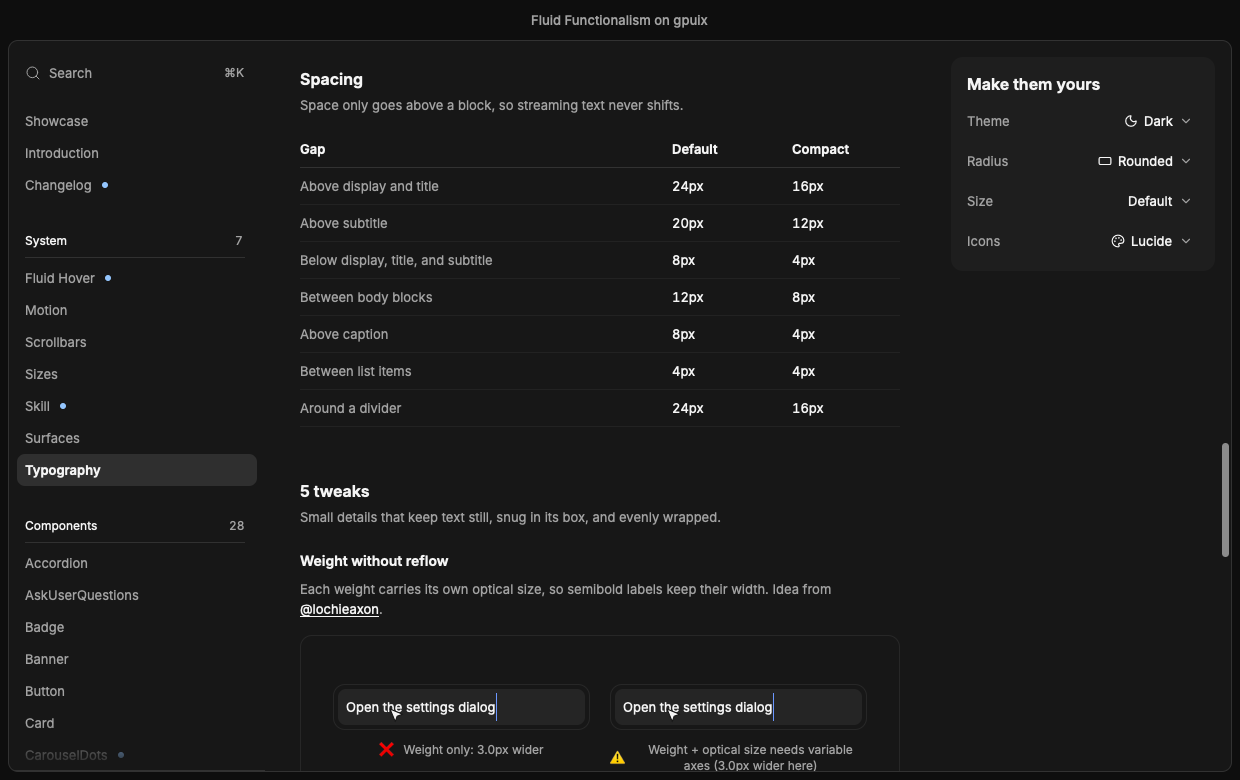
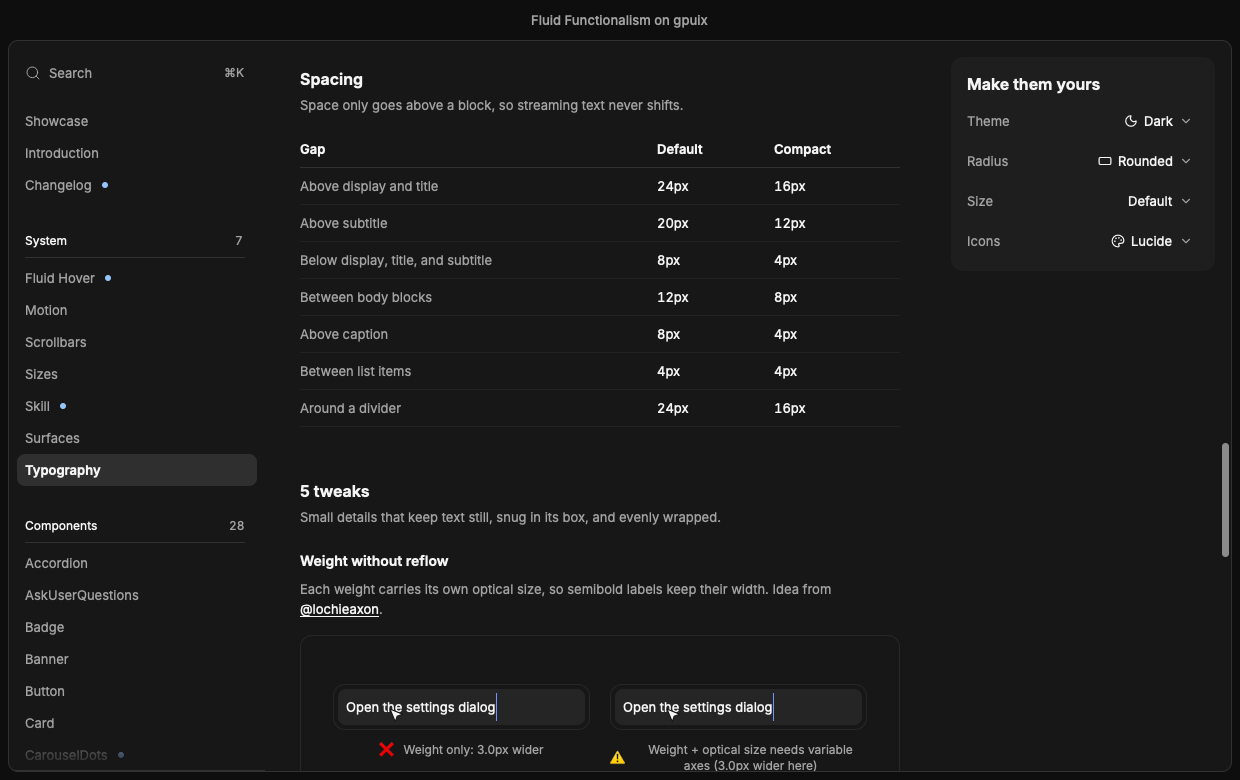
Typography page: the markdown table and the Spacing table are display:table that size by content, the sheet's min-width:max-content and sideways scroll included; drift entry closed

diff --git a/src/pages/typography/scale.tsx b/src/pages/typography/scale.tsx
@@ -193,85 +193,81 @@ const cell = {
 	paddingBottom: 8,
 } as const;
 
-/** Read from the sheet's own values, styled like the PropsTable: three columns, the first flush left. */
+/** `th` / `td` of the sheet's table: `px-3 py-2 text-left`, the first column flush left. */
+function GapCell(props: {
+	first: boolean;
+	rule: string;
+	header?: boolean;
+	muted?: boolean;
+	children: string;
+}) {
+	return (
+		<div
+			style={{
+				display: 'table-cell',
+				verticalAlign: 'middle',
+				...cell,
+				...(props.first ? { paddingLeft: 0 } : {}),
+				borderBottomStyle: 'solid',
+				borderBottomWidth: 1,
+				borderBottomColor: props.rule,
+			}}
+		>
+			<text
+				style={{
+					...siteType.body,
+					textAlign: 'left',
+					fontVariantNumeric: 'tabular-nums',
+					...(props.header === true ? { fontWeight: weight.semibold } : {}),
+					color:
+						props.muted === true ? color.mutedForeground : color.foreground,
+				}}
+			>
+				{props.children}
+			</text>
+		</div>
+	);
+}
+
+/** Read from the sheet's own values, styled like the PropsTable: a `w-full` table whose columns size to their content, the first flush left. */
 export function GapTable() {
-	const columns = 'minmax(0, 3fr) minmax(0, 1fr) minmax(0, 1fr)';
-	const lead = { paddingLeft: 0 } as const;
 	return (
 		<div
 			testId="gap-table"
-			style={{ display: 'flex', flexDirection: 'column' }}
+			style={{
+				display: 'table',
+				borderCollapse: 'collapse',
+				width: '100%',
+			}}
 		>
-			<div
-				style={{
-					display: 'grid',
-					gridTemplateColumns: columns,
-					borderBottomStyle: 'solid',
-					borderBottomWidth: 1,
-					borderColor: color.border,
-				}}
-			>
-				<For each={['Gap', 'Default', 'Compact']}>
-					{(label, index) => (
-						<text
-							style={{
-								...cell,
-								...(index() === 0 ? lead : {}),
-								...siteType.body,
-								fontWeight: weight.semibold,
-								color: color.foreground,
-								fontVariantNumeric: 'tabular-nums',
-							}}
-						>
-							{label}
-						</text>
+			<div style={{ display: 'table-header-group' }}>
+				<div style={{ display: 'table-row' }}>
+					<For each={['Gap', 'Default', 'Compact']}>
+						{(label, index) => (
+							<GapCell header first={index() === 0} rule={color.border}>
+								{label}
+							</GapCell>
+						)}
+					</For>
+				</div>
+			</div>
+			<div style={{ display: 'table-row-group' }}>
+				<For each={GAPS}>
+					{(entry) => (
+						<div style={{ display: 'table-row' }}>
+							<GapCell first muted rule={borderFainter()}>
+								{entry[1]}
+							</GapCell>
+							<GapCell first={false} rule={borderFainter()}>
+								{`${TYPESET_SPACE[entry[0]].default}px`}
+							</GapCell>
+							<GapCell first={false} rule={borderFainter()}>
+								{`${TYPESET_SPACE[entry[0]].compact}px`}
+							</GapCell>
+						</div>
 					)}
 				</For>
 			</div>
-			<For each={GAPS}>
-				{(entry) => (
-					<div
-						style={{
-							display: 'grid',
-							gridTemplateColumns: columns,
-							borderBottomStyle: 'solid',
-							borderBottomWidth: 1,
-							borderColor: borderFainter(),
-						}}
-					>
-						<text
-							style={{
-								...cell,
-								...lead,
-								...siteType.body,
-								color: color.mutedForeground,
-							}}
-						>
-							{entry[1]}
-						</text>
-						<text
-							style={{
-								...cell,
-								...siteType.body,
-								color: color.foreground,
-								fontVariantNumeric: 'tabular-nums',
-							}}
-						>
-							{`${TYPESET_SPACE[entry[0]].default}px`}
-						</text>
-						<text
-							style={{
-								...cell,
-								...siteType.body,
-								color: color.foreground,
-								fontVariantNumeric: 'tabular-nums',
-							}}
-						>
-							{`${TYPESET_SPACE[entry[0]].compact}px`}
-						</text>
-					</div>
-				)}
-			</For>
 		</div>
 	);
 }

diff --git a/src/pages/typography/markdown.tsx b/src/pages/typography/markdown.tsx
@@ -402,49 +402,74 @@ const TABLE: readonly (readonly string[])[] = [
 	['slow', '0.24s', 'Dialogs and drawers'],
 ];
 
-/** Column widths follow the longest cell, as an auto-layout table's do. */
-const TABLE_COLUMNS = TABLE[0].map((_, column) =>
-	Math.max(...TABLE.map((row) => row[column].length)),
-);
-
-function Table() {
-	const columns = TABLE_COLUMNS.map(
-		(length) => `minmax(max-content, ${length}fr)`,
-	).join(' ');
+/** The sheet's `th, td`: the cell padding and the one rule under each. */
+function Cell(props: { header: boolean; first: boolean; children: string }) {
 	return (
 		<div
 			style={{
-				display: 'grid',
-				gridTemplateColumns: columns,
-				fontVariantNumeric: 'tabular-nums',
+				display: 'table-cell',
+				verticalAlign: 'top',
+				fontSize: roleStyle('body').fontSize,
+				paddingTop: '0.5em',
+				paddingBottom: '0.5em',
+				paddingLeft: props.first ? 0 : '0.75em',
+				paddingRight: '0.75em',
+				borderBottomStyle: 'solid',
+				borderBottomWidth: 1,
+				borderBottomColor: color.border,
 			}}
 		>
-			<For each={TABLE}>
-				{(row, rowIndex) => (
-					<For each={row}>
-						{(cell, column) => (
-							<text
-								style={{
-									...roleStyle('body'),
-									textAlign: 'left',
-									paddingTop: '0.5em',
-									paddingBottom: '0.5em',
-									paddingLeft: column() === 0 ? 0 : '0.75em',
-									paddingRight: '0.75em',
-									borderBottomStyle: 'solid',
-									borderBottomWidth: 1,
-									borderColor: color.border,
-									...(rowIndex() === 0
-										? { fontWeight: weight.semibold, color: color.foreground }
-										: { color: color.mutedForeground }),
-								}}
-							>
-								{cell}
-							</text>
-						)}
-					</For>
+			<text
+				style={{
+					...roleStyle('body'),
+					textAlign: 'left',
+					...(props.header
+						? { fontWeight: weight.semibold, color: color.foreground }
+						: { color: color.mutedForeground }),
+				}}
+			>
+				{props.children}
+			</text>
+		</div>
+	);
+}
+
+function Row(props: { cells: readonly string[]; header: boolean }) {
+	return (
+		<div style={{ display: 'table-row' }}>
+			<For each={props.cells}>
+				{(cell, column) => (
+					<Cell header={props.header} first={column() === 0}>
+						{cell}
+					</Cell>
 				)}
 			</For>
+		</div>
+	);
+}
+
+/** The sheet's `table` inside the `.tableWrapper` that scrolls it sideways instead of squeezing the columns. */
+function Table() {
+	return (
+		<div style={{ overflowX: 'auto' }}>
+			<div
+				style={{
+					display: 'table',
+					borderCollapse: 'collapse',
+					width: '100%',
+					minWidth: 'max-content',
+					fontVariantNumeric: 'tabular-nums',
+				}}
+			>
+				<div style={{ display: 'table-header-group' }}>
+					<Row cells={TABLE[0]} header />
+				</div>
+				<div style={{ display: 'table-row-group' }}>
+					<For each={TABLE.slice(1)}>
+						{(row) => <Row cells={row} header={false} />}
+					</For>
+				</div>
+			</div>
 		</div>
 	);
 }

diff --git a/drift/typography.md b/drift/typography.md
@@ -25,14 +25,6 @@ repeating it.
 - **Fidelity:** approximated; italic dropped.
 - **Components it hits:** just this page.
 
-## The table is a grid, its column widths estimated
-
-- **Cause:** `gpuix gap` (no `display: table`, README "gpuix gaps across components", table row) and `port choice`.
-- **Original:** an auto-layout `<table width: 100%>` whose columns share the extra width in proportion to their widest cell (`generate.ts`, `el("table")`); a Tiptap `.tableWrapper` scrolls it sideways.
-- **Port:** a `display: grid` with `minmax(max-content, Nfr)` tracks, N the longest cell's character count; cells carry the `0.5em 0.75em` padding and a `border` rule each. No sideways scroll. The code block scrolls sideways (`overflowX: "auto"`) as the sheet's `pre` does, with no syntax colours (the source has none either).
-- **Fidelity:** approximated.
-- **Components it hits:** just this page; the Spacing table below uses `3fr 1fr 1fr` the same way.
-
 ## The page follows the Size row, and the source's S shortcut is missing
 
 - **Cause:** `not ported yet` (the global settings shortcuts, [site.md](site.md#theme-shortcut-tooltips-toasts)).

○ ○ ○ ○ ○

**WHAT YOU HAVE TO DO:** The word "lead" may appear in several lines of the data; count those lines and give only the number.

**SOLUTION TO THIS EXERCISE:** 3